- _Exercise instructions_:
The entries below must be repeated exactly. None may be skipped.

□ □ □ □ □

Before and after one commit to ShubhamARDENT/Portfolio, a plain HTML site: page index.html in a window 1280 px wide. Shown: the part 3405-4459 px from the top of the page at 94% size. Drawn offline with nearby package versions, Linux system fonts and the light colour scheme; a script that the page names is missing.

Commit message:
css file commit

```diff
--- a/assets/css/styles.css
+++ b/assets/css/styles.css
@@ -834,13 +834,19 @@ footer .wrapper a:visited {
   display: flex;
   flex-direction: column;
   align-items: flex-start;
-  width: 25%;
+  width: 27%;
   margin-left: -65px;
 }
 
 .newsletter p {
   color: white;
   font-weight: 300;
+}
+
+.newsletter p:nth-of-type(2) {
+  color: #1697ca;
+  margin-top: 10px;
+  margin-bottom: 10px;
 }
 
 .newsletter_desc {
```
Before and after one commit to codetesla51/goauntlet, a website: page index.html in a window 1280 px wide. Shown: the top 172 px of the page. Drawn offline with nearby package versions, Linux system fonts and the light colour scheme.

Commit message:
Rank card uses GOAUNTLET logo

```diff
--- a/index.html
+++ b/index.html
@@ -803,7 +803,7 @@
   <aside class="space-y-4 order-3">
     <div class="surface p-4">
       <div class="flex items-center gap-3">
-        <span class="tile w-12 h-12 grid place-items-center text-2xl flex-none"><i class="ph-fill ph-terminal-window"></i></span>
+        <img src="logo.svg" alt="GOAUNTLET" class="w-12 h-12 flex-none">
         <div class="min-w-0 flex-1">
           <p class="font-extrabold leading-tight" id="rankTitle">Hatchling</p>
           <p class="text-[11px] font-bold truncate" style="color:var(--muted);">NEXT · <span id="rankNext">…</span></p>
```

□ □ □ □ □

- _Solution for this exercise_:
Before and after one commit to ShubhamARDENT/Portfolio, a plain HTML site: page index.html in a window 1280 px wide. Shown: the part 3405-4459 px from the top of the page at 94% size. Drawn offline with nearby package versions, Linux system fonts and the light colour scheme; a script that the page names is missing.

Commit message:
css file commit

```diff
--- a/assets/css/styles.css
+++ b/assets/css/styles.css
@@ -834,13 +834,19 @@ footer .wrapper a:visited {
   display: flex;
   flex-direction: column;
   align-items: flex-start;
-  width: 25%;
+  width: 27%;
   margin-left: -65px;
 }
 
 .newsletter p {
   color: white;
   font-weight: 300;
+}
+
+.newsletter p:nth-of-type(2) {
+  color: #1697ca;
+  margin-top: 10px;
+  margin-bottom: 10px;
 }
 
 .newsletter_desc {
```
Before and after one commit to codetesla51/goauntlet, a website: page index.html in a window 1280 px wide. Shown: the top 172 px of the page. Drawn offline with nearby package versions, Linux system fonts and the light colour scheme.

Commit message:
Rank card uses GOAUNTLET logo

```diff
--- a/index.html
+++ b/index.html
@@ -803,7 +803,7 @@
   <aside class="space-y-4 order-3">
     <div class="surface p-4">
       <div class="flex items-center gap-3">
-        <span class="tile w-12 h-12 grid place-items-center text-2xl flex-none"><i class="ph-fill ph-terminal-window"></i></span>
+        <img src="logo.svg" alt="GOAUNTLET" class="w-12 h-12 flex-none">
         <div class="min-w-0 flex-1">
           <p class="font-extrabold leading-tight" id="rankTitle">Hatchling</p>
           <p class="text-[11px] font-bold truncate" style="color:var(--muted);">NEXT · <span id="rankNext">…</span></p>
```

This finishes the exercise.